It wasn’t always this way. The root of my issue with my face started in middle school. I was going through phases and trying out new styles, like a typical middle-schooler, and one of the phases happened to not include makeup. And like a typical middle-schooler, I had one of those relationships that was a big deal at the time, but was really just a memory that seems funny now.

What happened was, I was hanging out with the boy one day during the no-makeup phase. I was actually feeling good about myself without all my eyeliner and foundation on. Little did I know that that feeling would not last very long. The boy looked me in the face and said, “You know, you should really wear makeup.” I am not paraphrasing, this is from verbatim.

So from that point on, I hated the way I looked without makeup.
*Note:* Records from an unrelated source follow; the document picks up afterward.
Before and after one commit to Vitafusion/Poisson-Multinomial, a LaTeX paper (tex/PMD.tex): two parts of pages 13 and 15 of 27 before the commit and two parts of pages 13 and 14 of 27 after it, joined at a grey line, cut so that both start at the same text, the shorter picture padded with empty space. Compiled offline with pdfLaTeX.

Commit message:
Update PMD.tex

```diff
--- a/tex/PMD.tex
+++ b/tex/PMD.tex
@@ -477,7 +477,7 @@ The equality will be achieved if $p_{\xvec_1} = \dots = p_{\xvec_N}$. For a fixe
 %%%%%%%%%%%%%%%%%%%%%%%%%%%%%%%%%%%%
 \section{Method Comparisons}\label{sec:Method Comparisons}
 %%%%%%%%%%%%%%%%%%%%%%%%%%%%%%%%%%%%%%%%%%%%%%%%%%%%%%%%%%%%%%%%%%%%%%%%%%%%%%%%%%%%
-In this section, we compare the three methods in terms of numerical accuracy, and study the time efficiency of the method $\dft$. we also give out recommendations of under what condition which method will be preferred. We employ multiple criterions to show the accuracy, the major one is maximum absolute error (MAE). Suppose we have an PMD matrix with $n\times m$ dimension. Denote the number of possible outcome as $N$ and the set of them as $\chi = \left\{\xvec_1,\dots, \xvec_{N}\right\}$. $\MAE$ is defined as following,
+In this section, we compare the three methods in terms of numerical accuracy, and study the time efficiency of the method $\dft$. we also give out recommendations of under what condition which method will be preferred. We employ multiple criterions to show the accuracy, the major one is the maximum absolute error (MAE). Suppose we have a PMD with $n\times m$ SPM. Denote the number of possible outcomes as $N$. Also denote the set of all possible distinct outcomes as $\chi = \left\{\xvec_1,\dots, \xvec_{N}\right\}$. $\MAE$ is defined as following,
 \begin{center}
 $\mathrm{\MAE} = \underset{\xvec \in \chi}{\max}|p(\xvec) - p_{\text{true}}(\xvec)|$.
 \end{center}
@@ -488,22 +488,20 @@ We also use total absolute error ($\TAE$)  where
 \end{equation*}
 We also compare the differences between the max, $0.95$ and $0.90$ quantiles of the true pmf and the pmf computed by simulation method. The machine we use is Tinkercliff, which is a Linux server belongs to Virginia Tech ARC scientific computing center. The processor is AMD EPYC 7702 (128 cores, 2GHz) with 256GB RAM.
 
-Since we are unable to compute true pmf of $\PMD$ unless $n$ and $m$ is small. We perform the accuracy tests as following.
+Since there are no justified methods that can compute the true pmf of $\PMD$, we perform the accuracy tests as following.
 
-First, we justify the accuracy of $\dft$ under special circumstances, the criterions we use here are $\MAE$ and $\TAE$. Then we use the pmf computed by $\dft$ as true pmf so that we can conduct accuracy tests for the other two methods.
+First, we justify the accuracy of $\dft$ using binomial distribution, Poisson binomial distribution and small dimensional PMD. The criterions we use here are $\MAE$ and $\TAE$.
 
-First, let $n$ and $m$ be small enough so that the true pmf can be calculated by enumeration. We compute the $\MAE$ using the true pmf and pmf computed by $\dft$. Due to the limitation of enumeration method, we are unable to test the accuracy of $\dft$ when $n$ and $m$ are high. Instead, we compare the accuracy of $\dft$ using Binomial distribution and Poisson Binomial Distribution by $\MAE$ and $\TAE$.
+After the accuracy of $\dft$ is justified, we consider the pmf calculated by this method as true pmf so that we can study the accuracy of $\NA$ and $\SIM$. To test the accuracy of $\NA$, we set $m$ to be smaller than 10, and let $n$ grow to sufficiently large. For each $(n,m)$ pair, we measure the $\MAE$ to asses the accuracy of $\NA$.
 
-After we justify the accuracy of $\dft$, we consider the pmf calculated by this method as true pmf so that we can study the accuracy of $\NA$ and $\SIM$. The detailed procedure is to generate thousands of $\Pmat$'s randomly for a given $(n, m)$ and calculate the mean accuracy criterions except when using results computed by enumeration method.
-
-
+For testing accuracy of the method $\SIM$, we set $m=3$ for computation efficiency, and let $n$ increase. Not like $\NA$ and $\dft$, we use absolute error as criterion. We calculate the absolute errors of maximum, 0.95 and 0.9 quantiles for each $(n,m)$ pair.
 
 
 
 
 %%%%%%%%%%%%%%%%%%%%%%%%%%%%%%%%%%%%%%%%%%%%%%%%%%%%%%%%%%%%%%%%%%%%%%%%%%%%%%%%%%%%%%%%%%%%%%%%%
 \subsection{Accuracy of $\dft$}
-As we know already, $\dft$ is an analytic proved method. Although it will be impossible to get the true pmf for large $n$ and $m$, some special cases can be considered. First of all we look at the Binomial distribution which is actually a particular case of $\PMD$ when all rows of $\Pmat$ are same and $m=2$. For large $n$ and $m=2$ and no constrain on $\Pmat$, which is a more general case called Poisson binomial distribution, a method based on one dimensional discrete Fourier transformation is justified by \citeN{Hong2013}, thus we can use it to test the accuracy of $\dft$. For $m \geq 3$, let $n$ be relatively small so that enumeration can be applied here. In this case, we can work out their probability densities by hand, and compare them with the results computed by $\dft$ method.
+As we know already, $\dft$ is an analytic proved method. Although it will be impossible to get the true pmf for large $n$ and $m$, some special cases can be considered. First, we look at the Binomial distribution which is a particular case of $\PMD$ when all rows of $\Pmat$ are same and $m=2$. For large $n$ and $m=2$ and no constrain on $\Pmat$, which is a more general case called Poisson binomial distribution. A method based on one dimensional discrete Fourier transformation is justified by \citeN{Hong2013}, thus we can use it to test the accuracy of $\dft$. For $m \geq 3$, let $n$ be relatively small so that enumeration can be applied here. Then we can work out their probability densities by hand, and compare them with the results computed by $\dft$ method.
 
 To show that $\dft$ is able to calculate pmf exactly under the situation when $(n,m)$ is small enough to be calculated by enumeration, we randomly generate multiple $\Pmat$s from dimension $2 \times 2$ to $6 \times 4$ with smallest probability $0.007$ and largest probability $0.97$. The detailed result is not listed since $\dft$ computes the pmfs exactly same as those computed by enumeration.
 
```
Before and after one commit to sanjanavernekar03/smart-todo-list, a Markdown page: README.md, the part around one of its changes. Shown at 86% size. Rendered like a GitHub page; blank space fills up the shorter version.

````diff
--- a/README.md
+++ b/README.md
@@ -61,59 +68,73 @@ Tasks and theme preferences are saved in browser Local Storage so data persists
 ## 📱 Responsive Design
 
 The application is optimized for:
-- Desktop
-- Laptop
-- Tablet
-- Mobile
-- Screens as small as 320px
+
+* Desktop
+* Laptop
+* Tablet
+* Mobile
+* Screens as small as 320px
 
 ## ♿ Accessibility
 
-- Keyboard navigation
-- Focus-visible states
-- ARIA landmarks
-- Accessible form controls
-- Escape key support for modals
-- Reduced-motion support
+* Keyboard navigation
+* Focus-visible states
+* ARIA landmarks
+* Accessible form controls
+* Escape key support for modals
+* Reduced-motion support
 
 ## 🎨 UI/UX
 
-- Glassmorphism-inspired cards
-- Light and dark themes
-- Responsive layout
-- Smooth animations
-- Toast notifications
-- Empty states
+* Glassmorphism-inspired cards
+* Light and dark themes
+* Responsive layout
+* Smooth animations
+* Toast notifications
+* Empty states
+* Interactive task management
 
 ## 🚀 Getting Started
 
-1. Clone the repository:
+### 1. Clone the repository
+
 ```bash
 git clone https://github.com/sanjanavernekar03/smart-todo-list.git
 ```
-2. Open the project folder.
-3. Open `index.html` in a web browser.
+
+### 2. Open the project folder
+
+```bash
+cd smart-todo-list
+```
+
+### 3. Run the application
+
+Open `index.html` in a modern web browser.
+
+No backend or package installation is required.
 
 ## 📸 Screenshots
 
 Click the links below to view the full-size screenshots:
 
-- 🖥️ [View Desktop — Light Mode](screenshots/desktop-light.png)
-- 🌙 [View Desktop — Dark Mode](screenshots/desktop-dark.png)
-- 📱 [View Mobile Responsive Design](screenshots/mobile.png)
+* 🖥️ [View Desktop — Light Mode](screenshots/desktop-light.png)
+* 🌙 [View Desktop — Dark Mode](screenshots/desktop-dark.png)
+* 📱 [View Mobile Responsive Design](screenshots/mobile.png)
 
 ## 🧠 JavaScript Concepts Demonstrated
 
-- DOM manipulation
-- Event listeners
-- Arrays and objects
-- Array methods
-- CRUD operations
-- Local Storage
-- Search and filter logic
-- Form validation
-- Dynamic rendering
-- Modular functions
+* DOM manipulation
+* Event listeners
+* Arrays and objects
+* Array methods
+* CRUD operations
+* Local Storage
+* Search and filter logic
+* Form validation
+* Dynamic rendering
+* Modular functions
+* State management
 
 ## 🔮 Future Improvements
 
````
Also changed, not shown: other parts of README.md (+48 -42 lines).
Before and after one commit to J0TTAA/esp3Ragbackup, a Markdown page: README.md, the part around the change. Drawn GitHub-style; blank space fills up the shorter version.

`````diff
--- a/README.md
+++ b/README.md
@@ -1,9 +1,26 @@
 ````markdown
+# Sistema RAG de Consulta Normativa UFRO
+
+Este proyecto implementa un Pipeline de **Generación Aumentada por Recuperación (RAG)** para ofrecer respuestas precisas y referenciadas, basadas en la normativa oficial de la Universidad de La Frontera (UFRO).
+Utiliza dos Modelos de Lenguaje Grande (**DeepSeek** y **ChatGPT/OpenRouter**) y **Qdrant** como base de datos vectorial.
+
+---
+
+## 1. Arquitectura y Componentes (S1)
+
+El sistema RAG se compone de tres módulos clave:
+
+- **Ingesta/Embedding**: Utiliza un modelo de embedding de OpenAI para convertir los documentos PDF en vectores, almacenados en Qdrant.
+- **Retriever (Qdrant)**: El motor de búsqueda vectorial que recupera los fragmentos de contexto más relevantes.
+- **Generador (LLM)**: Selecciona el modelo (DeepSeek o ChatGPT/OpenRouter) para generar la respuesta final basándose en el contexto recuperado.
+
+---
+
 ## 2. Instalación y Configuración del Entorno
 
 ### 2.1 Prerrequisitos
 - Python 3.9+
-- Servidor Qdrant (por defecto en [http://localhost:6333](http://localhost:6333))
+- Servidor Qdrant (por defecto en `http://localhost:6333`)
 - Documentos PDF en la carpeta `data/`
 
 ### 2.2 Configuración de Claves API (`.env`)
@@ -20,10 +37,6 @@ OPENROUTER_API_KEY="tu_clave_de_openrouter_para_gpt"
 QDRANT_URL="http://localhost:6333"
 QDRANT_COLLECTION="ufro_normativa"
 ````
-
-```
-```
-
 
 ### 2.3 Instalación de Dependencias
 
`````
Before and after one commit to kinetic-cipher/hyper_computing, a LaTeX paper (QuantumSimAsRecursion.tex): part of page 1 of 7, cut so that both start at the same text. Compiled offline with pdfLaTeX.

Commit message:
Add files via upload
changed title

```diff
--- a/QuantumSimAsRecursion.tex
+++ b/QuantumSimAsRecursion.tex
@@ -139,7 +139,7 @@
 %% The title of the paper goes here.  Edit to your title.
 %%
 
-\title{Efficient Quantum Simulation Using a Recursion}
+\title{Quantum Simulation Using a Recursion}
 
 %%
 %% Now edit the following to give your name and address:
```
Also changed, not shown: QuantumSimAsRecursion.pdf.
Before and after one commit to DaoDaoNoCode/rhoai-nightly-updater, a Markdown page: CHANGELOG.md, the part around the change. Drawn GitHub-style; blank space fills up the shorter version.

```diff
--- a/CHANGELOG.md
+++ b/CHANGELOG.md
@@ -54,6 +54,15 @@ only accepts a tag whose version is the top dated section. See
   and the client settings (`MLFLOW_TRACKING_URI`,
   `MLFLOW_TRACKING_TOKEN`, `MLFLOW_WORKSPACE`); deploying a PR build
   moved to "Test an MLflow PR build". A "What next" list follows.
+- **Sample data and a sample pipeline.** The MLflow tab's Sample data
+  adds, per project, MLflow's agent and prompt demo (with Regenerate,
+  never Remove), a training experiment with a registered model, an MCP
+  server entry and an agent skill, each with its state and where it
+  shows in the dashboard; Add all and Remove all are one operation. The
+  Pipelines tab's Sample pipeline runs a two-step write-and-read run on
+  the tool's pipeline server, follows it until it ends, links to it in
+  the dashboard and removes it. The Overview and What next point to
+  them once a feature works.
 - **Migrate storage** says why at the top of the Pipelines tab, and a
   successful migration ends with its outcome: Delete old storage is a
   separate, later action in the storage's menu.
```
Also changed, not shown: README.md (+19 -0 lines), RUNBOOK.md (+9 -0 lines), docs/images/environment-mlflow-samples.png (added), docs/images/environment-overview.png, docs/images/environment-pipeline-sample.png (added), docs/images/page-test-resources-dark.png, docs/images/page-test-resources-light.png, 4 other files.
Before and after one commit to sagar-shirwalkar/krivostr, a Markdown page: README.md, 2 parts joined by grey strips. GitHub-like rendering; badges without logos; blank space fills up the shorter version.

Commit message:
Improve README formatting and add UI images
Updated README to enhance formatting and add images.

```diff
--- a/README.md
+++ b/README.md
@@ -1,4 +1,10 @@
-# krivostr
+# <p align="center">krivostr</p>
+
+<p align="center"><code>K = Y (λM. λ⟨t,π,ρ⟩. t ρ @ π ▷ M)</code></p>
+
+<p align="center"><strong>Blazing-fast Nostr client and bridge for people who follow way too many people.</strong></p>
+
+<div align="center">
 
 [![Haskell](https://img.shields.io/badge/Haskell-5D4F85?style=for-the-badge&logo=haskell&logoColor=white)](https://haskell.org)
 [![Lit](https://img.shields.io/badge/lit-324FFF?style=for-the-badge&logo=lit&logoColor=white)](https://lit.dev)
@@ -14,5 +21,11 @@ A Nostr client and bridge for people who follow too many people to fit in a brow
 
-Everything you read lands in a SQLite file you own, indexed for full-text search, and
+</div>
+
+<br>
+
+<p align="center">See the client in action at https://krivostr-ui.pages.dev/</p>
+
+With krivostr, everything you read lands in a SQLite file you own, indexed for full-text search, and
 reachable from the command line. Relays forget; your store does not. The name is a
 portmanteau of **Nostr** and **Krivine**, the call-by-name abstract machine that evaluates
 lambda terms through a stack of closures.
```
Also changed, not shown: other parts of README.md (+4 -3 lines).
I started to “cake on” the makeup throughout the next couple years. That rude, little comment he made stuck with me despite moving on from that hurtful “relationship.” It still does to this day, but I wasn’t going to let it take over my life. When this project came around, I thought it would be the perfect time to let go the pain and torment I felt. The best way I could do that is to share my natural face with the most critical, public, and terrifying crowd a person could face, the internet.

My project looked like this: I took a picture of myself, plain as my face can be, no editing, no filters, no nothing. My face was cleaned and I pulled my hair away from my face. Every single freckle and red spot was available to the eye. The only makeup to be found was now on the remover wipe. Once I took the picture, it was time for the moment of truth. I opened the Instagram app, clicked the camera icon sitting at the bottom of my phone screen, selected the final picture, and added a spoken word I wrote on my story to the caption box. The only thing left for me to do was select “share.” Once I did that, there was both a sigh of relief & added tension to how people would respond. I received nothing but love. I accomplished my goal of being vulnerable and became a confident adult in the process. Despite degrading cultural norms, I became confident in my natural skin.

I encourage every person to try something like this at some point in their lives. You truly can't know how things will turn out unless you give things a chance.